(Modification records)
#####

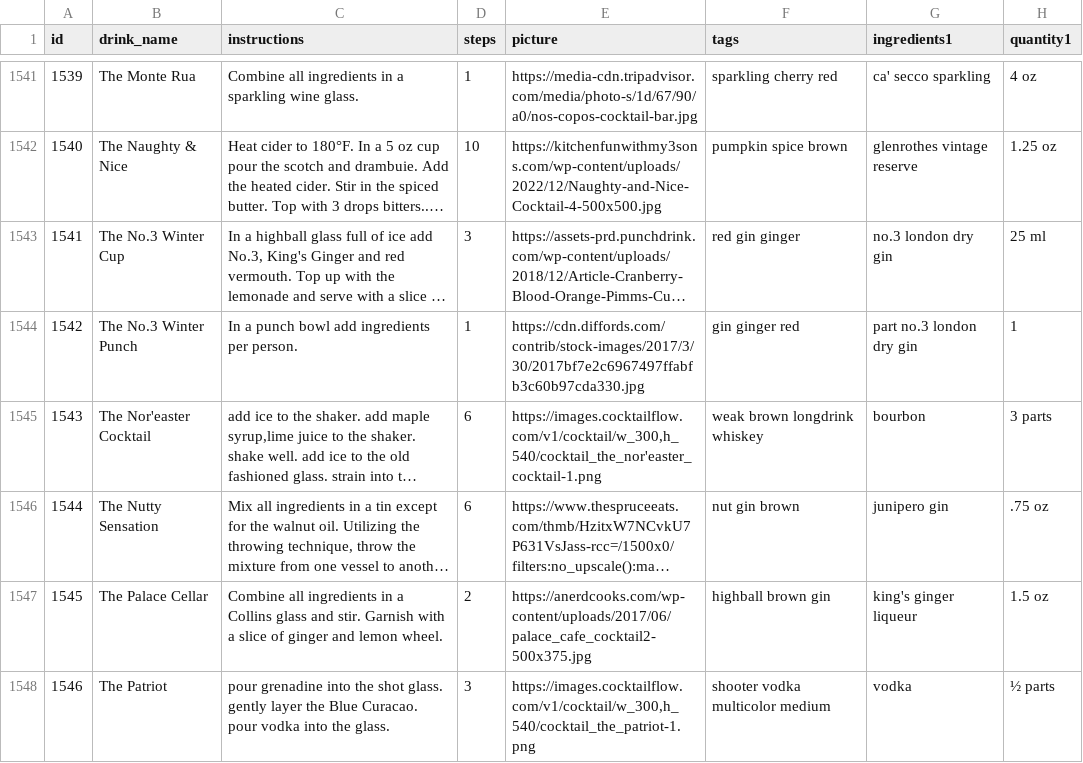
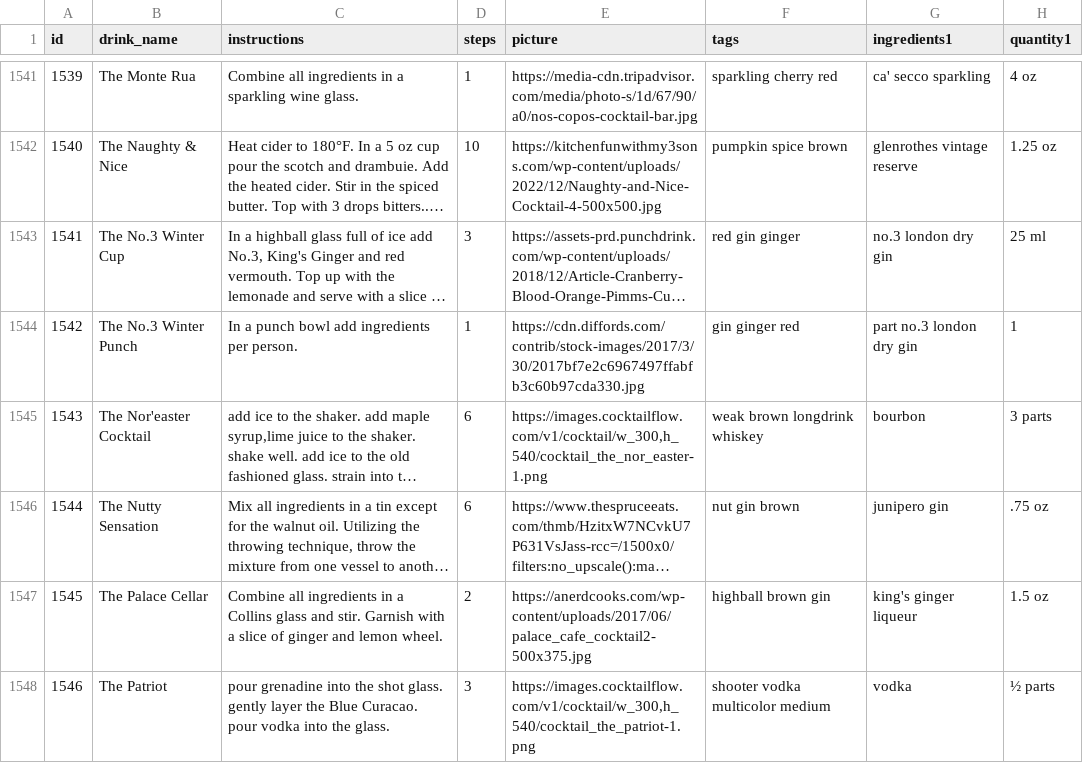
Before and after one commit to anushkaxm/4300-Template-Spring-2023, a CSV file: tags.csv, drawn as a sheet; only a part is shown, gaps mark what is left out; long unchanged cells end in …; the diff covers the shown part only; the diff names each change by its address in the sheet, - before the commit and + after, or states it on an @@ line.

Commit message:
New sql and csv file for broken image links

```diff
--- a/tags.csv
+++ b/tags.csv
-E1545 (picture): https://images.cocktailflow.com/v1/cocktail/w_300,h_540/cocktail_the_nor'easter_cocktail-1.png
+E1545 (picture): https://images.cocktailflow.com/v1/cocktail/w_300,h_540/cocktail_the_nor_easter-1.png
```
Also changed, not shown: 44 edited cells elsewhere in this file, 1 other file.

#####

Required action ::
Across the entries above, find each line with the word "https" and please copy it out.

Result below ::
-E1545 (picture): https://images.cocktailflow.com/v1/cocktail/w_300,h_540/cocktail_the_nor'easter_cocktail-1.png
+E1545 (picture): https://images.cocktailflow.com/v1/cocktail/w_300,h_540/cocktail_the_nor_easter-1.png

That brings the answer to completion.